● **TRY IT**:
Please filter the data below down to the lines holding the string "Transporte".

Edit difference data
□ □ □ □
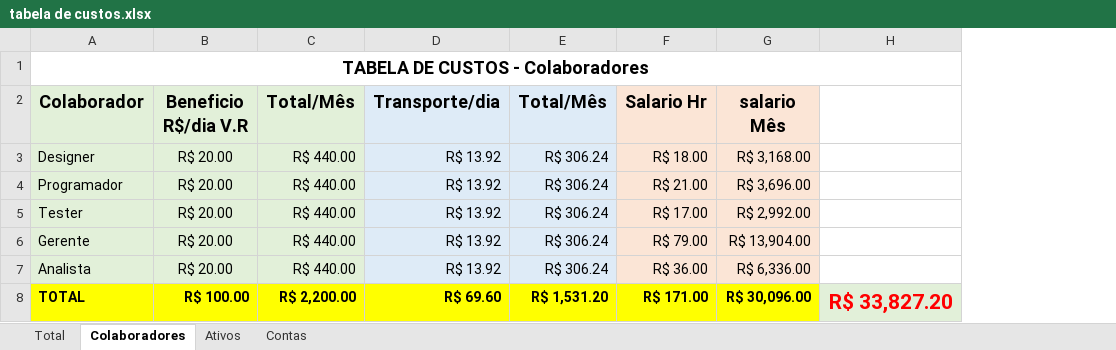
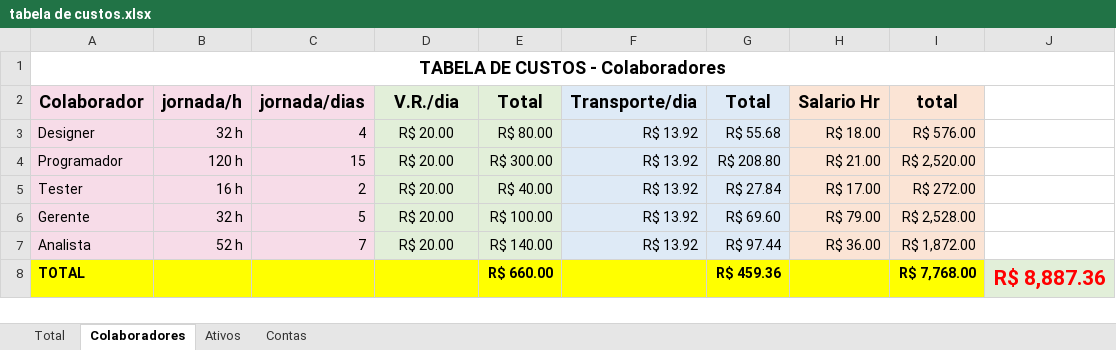
Before and after one commit to israelfaustino/projetodepressao, an Excel workbook: tabela de custos.xlsx, sheet Colaboradores, drawn as a sheet; values as stored, in another font and other column widths than the file's, no borders; charts and pictures not drawn; removed rows and columns are numbered as before the commit, all else as after; the diff names each change by its address in the sheet, - before the commit and + after, or states it on an @@ line.

```diff
--- a/tabela de custos.xlsx (sheet Colaboradores)
+++ b/tabela de custos.xlsx (sheet Colaboradores)
+column B (jornada/h), rows 3-7: 32 h | 120 h | 16 h | 32 h | 52 h
+column C (jornada/dias), rows 3-7: 4 | 15 | 2 | 5 | 7
-column C (Total/Mês), rows 3-8: R$ 440.00 | R$ 440.00 | R$ 440.00 | R$ 440.00 | R$ 440.00 | R$ 2,200.00
+column E (Total), rows 3-8: R$ 80.00 | R$ 300.00 | R$ 40.00 | R$ 100.00 | R$ 140.00 | R$ 660.00
-column E (Total/Mês), rows 3-8: R$ 306.24 | R$ 306.24 | R$ 306.24 | R$ 306.24 | R$ 306.24 | R$ 1,531.20
+column G (Total), rows 3-8: R$ 55.68 | R$ 208.80 | R$ 27.84 | R$ 69.60 | R$ 97.44 | R$ 459.36
-column G (salario Mês), rows 3-8: R$ 3,168.00 | R$ 3,696.00 | R$ 2,992.00 | R$ 13,904.00 | R$ 6,336.00 | R$ 30,096.00
-column H, row 8: R$ 33,827.20
+column I (total), rows 3-8: R$ 576.00 | R$ 2,520.00 | R$ 272.00 | R$ 2,528.00 | R$ 1,872.00 | R$ 7,768.00
+column J, row 8: R$ 8,887.36
-D2: Beneficio R$/dia V.R
+D2: V.R./dia
-D8 (V.R./dia): R$ 100.00
+D8 (V.R./dia): (empty)
-F8 (Transporte/dia): R$ 69.60
+F8 (Transporte/dia): (empty)
-H8 (Salario Hr): R$ 171.00
+H8 (Salario Hr): (empty)
```
Also changed, not shown: sheet Contas, sheet Ativos, charts or pictures, 1 other file.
□ □ □ □
● **SOLUTION TO THE EXERCISE**:
-F8 (Transporte/dia): R$ 69.60
+F8 (Transporte/dia): (empty)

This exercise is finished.